### [Task to carry out]
When the line containing "max-width: 860px;" is reached, begin reproducing lines exactly and continue through the last line of the records below.

[Version difference data]
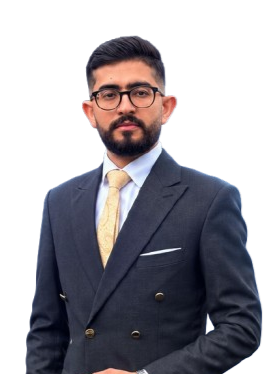
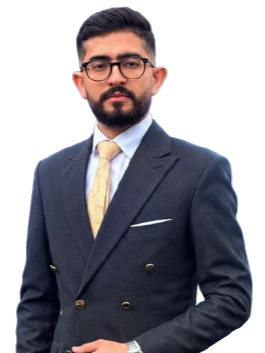
Add files via upload

diff --git a/assets/css/style.css b/assets/css/style.css
@@ -315,7 +315,7 @@ h3 {
 }
 
 h1 {
-  font-size: clamp(2.1rem, 3.2vw, 4.6rem);
+  font-size: clamp(2.1rem, 3vw, 2.9rem);
   margin-bottom: 18px;
   max-width: 860px;
 }
@@ -1102,7 +1102,7 @@ textarea {
 .word-4 { top: 74%; right: 47%; font-size: clamp(1rem, 1.8vw, 1.4rem); }
 .word-5 { top: 15%; left: 24%; font-size: clamp(0.9rem, 1.4vw, 1.15rem); opacity: 0.7; }
 .word-6 { top: 38%; left: 14%; font-size: clamp(1.05rem, 1.8vw, 1.45rem); }
-.word-7 { top: 54%; left: 30%; font-size: clamp(0.9rem, 1.4vw, 1.1rem); opacity: 0.65; }
+.word-7 { top: 54%; left: 26%; font-size: clamp(0.9rem, 1.4vw, 1.1rem); opacity: 0.65; }
 .word-8 { bottom: 18%; left: 16%; font-size: clamp(1rem, 1.6vw, 1.35rem); }
 .word-9 { bottom: 34%; right: 10%; font-size: clamp(0.95rem, 1.5vw, 1.2rem); opacity: 0.68; }
 .word-10 { top: 28%; left: 58%; font-size: clamp(0.95rem, 1.5vw, 1.25rem); opacity: 0.72; }
@@ -1300,11 +1300,11 @@ html[dir="rtl"] .nav-actions {
 
 .hero-portrait {
   width: min(100%, 430px);
-  max-height: 560px;
+  max-height: 600px;
   object-fit: contain;
   object-position: bottom center;
   filter: drop-shadow(0 28px 40px rgba(0, 0, 0, 0.35));
-  padding-bottom: 20px;
+      padding-bottom: 20px;
 }
 
 [data-theme="light"] .hero-portrait-card::after {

### [Solved exercise]
   max-width: 860px;
 }
@@ -1102,7 +1102,7 @@ textarea {
 .word-4 { top: 74%; right: 47%; font-size: clamp(1rem, 1.8vw, 1.4rem); }
 .word-5 { top: 15%; left: 24%; font-size: clamp(0.9rem, 1.4vw, 1.15rem); opacity: 0.7; }
 .word-6 { top: 38%; left: 14%; font-size: clamp(1.05rem, 1.8vw, 1.45rem); }
-.word-7 { top: 54%; left: 30%; font-size: clamp(0.9rem, 1.4vw, 1.1rem); opacity: 0.65; }
+.word-7 { top: 54%; left: 26%; font-size: clamp(0.9rem, 1.4vw, 1.1rem); opacity: 0.65; }
 .word-8 { bottom: 18%; left: 16%; font-size: clamp(1rem, 1.6vw, 1.35rem); }
 .word-9 { bottom: 34%; right: 10%; font-size: clamp(0.95rem, 1.5vw, 1.2rem); opacity: 0.68; }
 .word-10 { top: 28%; left: 58%; font-size: clamp(0.95rem, 1.5vw, 1.25rem); opacity: 0.72; }
@@ -1300,11 +1300,11 @@ html[dir="rtl"] .nav-actions {
 
 .hero-portrait {
   width: min(100%, 430px);
-  max-height: 560px;
+  max-height: 600px;
   object-fit: contain;
   object-position: bottom center;
   filter: drop-shadow(0 28px 40px rgba(0, 0, 0, 0.35));
-  padding-bottom: 20px;
+      padding-bottom: 20px;
 }
 
 [data-theme="light"] .hero-portrait-card::after {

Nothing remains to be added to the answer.